#b)# If you have a #"Pt"|"NADH, NAD"^(+), "H"^(+)# half-cell at #"pH"# #7# , and #E_(red)^@ = -"0.11 V"# at #"298 K"# , find #E_(red)# if the concentrations of everything else is #"1 M"# ?

#c)# #"NADH"# reduces cytochrome c from the #"Fe"^(3+)# to the #"Fe"^(2+)# form. Write this reaction?

#d)# Given a #"Pt"|"cyt c"("Fe"^(2+)), "cyt c"("Fe"^(3+))# half-cell, with #E_(red)^@ = "0.25 V"# relative to SHE, write #Q# and find #E_(cell)# at #"298 K"# for the reactions given for parts #(a)# and #(c)# ?

##### 2 Answers

**DISCLAIMER:** *LONG ANSWER!*

#"NAD"^(+)(aq) + "H"^(+)(aq) + 2e^(-) -> "NADH"(aq)#

The **general Nernst equation** relates the non-standard

#E_"cell" = E_"cell"^@ - (RT)/(nF)lnQ#

We now know how to write

#Q = (["NADH"])/(["NAD"^(+)]["H"^(+)])#

Hence, the Nernst equation for this problem, which is for a half-cell, is:

#bb(E_"red" = E_"red"^@ - (RT)/(nF)ln((["NADH"])/(["NAD"^(+)]["H"^(+)]))#

- that the platinum electrode is inert and does not participate in the reaction.
- that the
**concentration of**#bb("H"^(+))# is#["H"^(+)] = 10^(-"pH") = 10^(-7) "M"# . - that from the half-cell reaction, the
**number of electrons transferred**is TWO.

We are also given

So, we just use the equation we wrote down in part

#color(blue)(E_"red") = -"0.11 V" - ("8.314472 J/mol"cdot"K"cdot"298 K")/("2 mol e"^(-)cdot"96485 C/mol e"^(-))ln(("1 M")/("1 M"cdot 10^(-7) "M"))#

#= color(blue)(-"0.32 V")#

This indicates that the reduction of **nonspontaneous** using these concentrations in these conditions.

*reduced by*

Since the important reaction is the reduction of the iron center, let's focus on that half-reaction. However, don't forget our other half-reaction. Since *oxidized*.

Thus, we flip our first half reaction, which was a reduction to begin with, and turn it into an oxidation half-reaction.

#2("Fe"^(3+)(aq) + cancel(e^(-)) -> "Fe"^(2+)(aq))#

#"NADH"(aq) -> "NAD"^(+)(aq) + "H"^(+)(aq) + cancel(2e^(-))#

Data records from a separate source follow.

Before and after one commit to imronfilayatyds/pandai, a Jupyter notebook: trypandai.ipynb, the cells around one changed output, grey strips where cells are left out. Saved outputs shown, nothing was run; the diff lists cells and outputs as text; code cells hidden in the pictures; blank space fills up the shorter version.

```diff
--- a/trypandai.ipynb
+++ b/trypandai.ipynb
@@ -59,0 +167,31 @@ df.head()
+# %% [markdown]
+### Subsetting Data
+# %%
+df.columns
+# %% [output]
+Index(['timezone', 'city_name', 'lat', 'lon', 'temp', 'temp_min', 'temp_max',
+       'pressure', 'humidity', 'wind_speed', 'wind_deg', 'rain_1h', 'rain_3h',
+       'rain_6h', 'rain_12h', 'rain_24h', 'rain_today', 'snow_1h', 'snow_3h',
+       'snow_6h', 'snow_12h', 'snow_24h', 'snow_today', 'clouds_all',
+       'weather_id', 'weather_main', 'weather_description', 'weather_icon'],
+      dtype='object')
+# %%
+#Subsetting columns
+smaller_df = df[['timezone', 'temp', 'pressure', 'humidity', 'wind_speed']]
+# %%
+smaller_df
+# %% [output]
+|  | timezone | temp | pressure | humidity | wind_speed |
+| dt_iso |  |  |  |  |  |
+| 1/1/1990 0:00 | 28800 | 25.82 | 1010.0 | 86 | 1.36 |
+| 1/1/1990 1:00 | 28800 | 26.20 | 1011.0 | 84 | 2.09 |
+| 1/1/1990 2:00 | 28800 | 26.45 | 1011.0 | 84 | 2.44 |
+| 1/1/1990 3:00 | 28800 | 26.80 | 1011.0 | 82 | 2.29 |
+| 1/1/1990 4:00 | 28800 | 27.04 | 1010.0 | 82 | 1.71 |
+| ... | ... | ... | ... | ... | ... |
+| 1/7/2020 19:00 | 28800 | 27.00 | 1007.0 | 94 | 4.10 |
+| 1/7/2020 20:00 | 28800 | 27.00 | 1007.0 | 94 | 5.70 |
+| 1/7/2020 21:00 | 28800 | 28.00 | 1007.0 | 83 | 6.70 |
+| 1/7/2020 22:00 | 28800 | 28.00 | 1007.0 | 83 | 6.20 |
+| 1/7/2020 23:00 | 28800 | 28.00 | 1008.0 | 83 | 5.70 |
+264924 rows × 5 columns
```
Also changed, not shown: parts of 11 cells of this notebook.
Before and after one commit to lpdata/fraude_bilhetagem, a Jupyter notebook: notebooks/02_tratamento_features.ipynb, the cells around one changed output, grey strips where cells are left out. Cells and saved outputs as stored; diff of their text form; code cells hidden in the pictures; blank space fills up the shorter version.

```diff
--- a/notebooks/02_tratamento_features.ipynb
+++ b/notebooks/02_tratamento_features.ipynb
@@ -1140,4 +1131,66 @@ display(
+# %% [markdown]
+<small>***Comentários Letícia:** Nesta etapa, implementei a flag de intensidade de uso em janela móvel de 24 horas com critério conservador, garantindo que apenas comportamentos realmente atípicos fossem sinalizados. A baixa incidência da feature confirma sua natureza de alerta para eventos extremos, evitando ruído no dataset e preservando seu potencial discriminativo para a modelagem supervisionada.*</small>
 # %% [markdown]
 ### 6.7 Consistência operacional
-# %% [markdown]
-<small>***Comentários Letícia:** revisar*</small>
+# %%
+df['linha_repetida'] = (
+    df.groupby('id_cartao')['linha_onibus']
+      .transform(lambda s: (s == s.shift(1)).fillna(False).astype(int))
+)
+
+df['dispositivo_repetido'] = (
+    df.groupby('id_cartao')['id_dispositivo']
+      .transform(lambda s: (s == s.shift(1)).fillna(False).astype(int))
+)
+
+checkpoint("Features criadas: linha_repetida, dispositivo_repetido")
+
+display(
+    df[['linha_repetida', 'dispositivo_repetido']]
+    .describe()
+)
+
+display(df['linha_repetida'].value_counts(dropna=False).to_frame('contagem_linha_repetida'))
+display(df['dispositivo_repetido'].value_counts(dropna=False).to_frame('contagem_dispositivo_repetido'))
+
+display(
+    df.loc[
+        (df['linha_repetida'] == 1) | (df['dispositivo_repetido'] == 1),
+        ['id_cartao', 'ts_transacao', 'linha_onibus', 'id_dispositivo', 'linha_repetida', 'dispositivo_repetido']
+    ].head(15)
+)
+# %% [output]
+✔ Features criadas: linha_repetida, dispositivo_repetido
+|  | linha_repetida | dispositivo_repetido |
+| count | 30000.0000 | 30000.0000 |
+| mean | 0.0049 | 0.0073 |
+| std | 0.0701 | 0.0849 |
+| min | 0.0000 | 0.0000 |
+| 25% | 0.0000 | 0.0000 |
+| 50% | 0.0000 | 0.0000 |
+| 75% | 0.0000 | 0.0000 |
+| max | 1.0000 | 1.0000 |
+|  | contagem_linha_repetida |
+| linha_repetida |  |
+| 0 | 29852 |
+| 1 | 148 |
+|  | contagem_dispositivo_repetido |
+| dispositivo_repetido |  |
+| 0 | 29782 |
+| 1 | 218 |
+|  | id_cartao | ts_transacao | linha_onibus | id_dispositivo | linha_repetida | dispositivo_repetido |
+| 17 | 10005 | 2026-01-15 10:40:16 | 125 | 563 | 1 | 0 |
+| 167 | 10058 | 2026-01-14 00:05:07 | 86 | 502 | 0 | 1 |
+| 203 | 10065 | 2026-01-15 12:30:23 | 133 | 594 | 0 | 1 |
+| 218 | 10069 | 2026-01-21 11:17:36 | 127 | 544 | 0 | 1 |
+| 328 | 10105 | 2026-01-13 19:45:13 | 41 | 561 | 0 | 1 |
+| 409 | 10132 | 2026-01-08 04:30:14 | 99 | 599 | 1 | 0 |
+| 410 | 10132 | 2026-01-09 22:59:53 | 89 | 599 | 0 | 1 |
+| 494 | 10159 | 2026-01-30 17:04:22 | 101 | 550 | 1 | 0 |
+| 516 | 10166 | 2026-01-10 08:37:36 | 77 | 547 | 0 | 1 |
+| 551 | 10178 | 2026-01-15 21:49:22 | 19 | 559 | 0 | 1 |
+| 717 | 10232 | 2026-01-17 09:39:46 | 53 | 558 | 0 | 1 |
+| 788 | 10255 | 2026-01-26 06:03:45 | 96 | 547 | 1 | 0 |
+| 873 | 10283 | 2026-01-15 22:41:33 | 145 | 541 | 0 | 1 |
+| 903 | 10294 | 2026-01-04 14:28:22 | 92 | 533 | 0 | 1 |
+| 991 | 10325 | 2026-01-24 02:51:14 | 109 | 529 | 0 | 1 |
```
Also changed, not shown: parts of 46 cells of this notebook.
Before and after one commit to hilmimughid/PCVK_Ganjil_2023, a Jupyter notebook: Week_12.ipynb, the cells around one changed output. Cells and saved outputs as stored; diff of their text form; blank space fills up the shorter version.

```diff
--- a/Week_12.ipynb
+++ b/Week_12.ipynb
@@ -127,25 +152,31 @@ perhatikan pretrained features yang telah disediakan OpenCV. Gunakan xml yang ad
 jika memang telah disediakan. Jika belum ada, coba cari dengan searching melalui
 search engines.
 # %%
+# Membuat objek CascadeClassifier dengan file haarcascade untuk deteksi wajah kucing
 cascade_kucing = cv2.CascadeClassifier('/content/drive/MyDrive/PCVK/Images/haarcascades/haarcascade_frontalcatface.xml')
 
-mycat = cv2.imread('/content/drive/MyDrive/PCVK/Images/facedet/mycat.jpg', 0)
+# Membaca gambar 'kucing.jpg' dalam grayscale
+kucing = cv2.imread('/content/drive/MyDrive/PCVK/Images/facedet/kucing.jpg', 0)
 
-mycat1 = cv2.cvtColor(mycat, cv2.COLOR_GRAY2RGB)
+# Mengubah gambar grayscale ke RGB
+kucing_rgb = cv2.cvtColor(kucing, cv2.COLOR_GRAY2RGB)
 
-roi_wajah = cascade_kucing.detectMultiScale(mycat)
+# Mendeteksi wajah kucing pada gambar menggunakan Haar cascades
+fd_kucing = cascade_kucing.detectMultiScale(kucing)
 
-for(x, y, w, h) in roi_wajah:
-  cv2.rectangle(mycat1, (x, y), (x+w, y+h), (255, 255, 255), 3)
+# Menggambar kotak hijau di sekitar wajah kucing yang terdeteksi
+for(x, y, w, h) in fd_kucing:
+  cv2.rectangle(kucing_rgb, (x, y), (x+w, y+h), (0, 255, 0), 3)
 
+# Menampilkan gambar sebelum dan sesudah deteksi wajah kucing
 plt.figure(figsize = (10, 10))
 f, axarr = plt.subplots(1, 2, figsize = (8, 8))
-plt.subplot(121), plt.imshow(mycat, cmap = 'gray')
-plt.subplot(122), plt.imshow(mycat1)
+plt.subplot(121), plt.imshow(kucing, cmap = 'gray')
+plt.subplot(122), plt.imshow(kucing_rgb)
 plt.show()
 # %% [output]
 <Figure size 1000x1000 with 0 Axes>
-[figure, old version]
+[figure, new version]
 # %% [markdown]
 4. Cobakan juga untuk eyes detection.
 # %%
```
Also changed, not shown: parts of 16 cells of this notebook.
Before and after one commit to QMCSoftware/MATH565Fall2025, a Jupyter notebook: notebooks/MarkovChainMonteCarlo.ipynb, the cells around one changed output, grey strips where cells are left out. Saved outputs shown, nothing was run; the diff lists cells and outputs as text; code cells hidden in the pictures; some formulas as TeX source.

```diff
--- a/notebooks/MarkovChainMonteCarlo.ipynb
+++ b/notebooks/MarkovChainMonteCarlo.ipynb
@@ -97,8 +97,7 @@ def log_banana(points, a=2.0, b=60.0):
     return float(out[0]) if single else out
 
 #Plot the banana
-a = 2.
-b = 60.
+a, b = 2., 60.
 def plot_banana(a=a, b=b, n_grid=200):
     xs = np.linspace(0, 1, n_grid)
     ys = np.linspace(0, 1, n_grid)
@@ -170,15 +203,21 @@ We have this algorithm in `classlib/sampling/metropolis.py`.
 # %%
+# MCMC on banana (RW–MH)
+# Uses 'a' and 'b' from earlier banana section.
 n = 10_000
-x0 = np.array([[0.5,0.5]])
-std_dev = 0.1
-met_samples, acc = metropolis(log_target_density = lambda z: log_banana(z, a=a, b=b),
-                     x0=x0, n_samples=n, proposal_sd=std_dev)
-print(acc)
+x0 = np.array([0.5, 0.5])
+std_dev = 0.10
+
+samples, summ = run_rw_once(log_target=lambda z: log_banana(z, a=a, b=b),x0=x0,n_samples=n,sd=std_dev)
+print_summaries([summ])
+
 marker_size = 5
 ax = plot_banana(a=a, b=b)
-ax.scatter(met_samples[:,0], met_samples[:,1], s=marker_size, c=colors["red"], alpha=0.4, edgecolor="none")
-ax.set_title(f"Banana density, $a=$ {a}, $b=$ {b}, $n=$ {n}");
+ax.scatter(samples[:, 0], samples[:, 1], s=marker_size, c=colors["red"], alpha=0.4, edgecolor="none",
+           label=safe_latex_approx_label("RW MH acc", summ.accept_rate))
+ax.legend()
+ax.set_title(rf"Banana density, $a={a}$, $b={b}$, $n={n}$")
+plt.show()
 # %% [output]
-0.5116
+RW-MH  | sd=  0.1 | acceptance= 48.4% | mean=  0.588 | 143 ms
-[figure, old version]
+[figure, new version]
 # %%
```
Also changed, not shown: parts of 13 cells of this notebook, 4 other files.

#"-------------------------------------------------------------"#

#color(blue)(2"Fe"^(3+)(aq) + "NADH"(aq) -> "NAD"^(+)(aq) + "H"^(+)(aq) + 2"Fe"^(2+)(aq))#

I'll leave you to check that the mass and charge are balanced.

#"Fe"^(3+)(aq) + e^(-) -> "Fe"^(2+)(aq)# ,#E_"red"^@ = "0.25 V"#

We now essentially repeat what we did in parts

This is a pretty bulky reaction quotient expression...

#Q = (["NAD"^(+)]["H"^(+)]["Fe"^(2+)]^2)/(["Fe"^(3+)]^2["NADH"])#

Thus, the Nernst equation for this problem is:

#E_"cell" = E_"cell"^@ - (RT)/(nF)ln((["NAD"^(+)]["H"^(+)]["Fe"^(2+)]^2)/(["Fe"^(3+)]^2["NADH"]))#

We first have to figure out

Since we know from part

#E_"cell"^@ = E_"red"^@ + E_"ox"^@#

#= "0.25 V" + [-stackrel(E_"red"^@)overbrace((-"0.11 V"))]#

#=# #+"0.36 V"#

Now, we can calculate the **non-standard cell potential** at

#color(blue)(E_"cell") = "0.36 V" - ("8.314472 J/mol"cdot"K"cdot"298 K")/("2 mol e"^(-)cdot"96485 C/mol e"^(-))ln(("1 M"cdot10^(-7)"M"cdot("0.004 M")^2)/(("0.01 M")^2cdot"1 M"))#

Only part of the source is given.